[70/30 BFL/mohair blend]

I purchased them via the internet based on a description alone, which, it turns out, isn't enough. 

It's hard to see (particularly difficult in the second photo), but these blends are not actually blended enough for use in socks. The fiber is meant for decorative items. When the dyer ordered their raw material (from World of Wool, I suspect), they requested only 1 blending pass, so that there are still very visible "ropes" of nylon (emerald green streaks in the upper photo) or mohair (deep yellow, shiny, wavy locks to the right of my thumb in the lower) in the tops. I am afraid that this is not going to even itself out during spinning, so that the yarn will not have an even distribution of nylon in it. While this might be nice for a shimmery shawl, I'm not convinced it's useful for hard-wearing socks...I'll have to make a shawl or something out of these two!

So, lesson learned: I need to be sure that the blending is thoroughly done, and this is something I need to ask about, if I cannot see the product!

Monday, June 19, 2017

Socktacular Experiment, vol 2

Right. So a while back, I purchased a bunch of single-breed fleece "tasters" - 50g each - to spin into socks.

I've done 5 of the 7 by now, and it has been an interesting spinning experience. Here's a summary shot:

[top to bottom: Clun Forest, Romney, Texel, Southdown, Suffolk]

For starters, you can see that the colour "white" is quite different for each breed. The whitest is the Texel, which is really quite blinding. The Romney has a distinct yellow cast and the other three are rather close together - a greyish white, compared to the Texel.

Just to recall: these are all commercially prepped rovings (ie. carded, not even pindrafted) from the same mill. These are all classified as "medium wools", ie. not fine and soft like merino. The mill does not provide a micron count.

Here are my spinning notes so far, in order of my spinning them. They were all spun longdraw, true woolen style.

No.1 : Texel
Man, springy stuff! The fluffiest yarn I have ever spun, and I'm not sure it's suitable for socks. It is very fine, a little nebby, and the result is exceedlingly woolly and lightweight. It's very white and has no lustre at all - chalky white. I'd love to make a sweater out of this, it would be like wearing a cloud!
The yarn is underplied, so will have to go back through again before I knit anything with it. 
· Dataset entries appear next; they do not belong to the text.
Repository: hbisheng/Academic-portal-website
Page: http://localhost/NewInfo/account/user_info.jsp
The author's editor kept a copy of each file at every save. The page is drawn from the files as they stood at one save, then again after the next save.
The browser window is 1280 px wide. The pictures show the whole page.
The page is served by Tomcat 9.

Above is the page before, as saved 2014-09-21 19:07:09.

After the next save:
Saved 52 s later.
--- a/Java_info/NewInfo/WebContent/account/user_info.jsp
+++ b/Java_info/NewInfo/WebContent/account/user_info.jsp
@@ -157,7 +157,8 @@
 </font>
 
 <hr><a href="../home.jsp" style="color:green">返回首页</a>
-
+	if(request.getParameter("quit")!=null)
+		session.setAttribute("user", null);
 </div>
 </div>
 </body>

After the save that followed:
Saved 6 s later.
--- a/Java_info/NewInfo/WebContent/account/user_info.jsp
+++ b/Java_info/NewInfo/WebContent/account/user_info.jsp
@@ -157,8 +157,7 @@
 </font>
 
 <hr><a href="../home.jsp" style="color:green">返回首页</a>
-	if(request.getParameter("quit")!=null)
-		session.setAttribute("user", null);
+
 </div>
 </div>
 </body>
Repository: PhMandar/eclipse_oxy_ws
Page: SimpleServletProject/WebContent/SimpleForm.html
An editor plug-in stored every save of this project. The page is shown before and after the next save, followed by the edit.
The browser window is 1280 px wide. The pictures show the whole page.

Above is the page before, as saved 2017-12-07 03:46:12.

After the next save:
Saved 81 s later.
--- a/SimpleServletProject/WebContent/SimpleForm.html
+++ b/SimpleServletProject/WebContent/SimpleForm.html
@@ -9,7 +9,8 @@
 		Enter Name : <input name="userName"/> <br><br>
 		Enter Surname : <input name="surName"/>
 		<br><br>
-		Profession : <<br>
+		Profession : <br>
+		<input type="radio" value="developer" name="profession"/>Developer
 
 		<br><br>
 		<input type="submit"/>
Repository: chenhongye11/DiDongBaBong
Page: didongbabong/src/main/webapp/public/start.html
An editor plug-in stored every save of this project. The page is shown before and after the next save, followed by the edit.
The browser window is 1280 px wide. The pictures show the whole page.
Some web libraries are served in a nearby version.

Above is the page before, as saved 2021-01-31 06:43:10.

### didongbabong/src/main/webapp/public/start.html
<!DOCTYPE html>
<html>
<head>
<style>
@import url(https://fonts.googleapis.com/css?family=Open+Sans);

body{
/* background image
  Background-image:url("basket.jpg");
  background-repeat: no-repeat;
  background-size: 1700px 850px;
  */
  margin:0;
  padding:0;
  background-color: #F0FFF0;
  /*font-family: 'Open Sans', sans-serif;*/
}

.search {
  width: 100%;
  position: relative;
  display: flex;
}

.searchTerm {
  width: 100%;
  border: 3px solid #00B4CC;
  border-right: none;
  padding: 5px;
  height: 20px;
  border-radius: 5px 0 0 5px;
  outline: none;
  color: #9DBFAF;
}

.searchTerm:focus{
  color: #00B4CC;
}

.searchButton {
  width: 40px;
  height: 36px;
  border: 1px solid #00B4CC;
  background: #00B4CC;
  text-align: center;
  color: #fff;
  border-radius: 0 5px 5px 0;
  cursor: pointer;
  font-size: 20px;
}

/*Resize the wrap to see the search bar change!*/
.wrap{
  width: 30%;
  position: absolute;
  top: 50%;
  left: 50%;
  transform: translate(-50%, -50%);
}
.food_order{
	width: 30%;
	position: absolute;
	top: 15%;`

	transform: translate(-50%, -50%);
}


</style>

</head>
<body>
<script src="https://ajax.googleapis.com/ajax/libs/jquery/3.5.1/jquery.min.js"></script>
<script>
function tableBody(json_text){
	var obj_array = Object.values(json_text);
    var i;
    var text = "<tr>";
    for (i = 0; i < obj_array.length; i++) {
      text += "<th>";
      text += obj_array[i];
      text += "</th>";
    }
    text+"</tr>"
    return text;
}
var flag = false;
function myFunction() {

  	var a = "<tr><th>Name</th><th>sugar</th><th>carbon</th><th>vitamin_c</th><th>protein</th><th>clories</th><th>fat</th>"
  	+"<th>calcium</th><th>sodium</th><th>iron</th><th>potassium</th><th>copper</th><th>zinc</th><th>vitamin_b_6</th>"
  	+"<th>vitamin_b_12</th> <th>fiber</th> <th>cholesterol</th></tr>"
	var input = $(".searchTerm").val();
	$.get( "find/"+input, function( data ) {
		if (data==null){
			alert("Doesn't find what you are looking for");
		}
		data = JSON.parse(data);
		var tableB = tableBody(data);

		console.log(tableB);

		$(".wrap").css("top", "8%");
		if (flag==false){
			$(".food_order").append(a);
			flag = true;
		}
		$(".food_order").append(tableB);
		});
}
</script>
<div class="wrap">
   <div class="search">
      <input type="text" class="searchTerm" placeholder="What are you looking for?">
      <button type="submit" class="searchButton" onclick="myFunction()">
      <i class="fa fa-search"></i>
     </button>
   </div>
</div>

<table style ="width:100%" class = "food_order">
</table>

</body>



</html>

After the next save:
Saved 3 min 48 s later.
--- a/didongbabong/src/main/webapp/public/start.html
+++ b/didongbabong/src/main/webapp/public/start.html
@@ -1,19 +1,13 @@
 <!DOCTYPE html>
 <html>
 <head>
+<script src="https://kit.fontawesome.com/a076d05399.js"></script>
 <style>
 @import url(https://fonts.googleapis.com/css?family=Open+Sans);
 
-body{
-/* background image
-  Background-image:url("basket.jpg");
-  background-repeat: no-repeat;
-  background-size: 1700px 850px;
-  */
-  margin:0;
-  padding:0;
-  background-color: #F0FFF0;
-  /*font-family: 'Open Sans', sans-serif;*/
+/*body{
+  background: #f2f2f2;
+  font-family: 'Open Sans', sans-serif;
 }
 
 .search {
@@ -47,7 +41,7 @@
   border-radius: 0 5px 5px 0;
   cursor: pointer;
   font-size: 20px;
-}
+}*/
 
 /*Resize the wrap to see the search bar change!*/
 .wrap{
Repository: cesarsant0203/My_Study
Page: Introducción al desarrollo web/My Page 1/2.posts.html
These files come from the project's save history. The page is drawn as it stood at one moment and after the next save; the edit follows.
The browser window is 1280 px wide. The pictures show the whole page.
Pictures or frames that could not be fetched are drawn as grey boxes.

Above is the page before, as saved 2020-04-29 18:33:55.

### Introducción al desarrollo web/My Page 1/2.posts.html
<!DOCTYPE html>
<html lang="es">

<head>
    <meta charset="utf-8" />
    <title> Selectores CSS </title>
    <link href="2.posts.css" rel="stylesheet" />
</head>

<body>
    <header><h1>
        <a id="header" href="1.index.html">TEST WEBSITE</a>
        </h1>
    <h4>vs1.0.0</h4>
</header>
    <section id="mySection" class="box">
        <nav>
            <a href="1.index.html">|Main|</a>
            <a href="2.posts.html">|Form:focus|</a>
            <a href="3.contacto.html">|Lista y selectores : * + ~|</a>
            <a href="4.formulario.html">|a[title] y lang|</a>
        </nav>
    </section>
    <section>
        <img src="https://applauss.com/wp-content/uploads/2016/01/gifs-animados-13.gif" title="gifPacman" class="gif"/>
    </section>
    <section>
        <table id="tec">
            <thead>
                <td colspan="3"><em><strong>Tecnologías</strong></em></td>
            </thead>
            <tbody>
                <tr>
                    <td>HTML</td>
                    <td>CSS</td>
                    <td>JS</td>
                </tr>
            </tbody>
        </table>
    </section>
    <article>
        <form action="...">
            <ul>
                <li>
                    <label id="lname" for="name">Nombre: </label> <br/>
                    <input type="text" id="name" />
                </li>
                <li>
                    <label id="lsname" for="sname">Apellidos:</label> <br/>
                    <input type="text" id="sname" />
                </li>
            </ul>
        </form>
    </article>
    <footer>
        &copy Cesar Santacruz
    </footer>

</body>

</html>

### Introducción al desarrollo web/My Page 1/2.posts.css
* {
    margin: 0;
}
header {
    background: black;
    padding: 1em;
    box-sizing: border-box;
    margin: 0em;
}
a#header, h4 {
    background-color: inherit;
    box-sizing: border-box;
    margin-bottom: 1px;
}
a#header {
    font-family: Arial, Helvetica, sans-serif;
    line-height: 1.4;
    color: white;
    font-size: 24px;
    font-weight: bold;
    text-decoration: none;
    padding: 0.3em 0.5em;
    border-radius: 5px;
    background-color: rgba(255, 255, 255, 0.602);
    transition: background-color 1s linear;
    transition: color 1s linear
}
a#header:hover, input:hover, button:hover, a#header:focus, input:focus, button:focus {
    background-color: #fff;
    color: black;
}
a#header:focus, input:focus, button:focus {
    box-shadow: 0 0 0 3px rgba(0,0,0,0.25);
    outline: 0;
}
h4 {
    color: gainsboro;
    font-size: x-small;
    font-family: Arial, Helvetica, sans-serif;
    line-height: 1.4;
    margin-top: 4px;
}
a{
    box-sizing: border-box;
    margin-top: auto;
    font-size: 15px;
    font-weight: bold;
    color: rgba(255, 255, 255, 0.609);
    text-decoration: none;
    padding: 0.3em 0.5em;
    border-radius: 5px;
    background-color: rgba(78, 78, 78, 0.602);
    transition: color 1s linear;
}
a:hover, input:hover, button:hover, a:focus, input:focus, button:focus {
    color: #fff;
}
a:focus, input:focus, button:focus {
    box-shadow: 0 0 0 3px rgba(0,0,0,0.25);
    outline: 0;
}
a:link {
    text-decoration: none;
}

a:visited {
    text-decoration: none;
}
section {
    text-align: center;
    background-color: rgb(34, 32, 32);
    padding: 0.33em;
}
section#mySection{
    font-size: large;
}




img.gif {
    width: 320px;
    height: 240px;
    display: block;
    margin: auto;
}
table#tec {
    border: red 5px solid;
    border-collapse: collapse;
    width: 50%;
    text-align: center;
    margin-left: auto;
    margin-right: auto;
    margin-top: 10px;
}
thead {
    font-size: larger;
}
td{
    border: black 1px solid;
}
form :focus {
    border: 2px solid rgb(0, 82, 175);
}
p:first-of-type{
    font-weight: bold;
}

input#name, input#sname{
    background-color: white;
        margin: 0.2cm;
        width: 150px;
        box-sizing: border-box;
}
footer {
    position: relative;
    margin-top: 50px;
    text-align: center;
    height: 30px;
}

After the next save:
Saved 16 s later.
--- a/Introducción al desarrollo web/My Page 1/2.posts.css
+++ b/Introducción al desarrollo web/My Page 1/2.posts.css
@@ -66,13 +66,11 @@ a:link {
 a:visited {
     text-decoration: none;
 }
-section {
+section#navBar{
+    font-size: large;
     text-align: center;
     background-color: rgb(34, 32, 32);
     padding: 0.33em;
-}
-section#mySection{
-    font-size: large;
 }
[Texel, up close. You can see it has too little ply for sock-use]

No.2 : Suffolk
This is an official downs breed, and is again springy, but not as blindingly white as the Texel. It feels coarser.  The roving was less nebby than the Texel, so an easier spin. 

No.3 : Clun Forest
I busted out the spinning oil on this one, just for fun. The first two didn't really need it, but I wanted to see if using it made any difference. The answer: not really (although I have had situations where a little spinning oil really helped!). This breed is definitely the coarsest so far, and feels almost wiry. I wound up spinning it a little on the heavy side. 

No.4 : Southdown
Very fine fiber. It's finer than the Texel and softer. Also, much nebbier than the others so much more work to spin. I did not enjoy this much, it was a lot of work. And I'm not convinced it'll be good for socks, without nylon...

No. 5 : Romney
OK, this is totally different stuff from the fiber I've spun up (mostly from the UK). It's about the same coarseness as the Clun Forest, and not as springy as the others. It has a very distinct yellow cast to it.

[Romney, close-up]

The last two are a Cotswold and a Dorset, which will be on the wheel shortly. Thereafter, the knitting starts!! Stay tuned.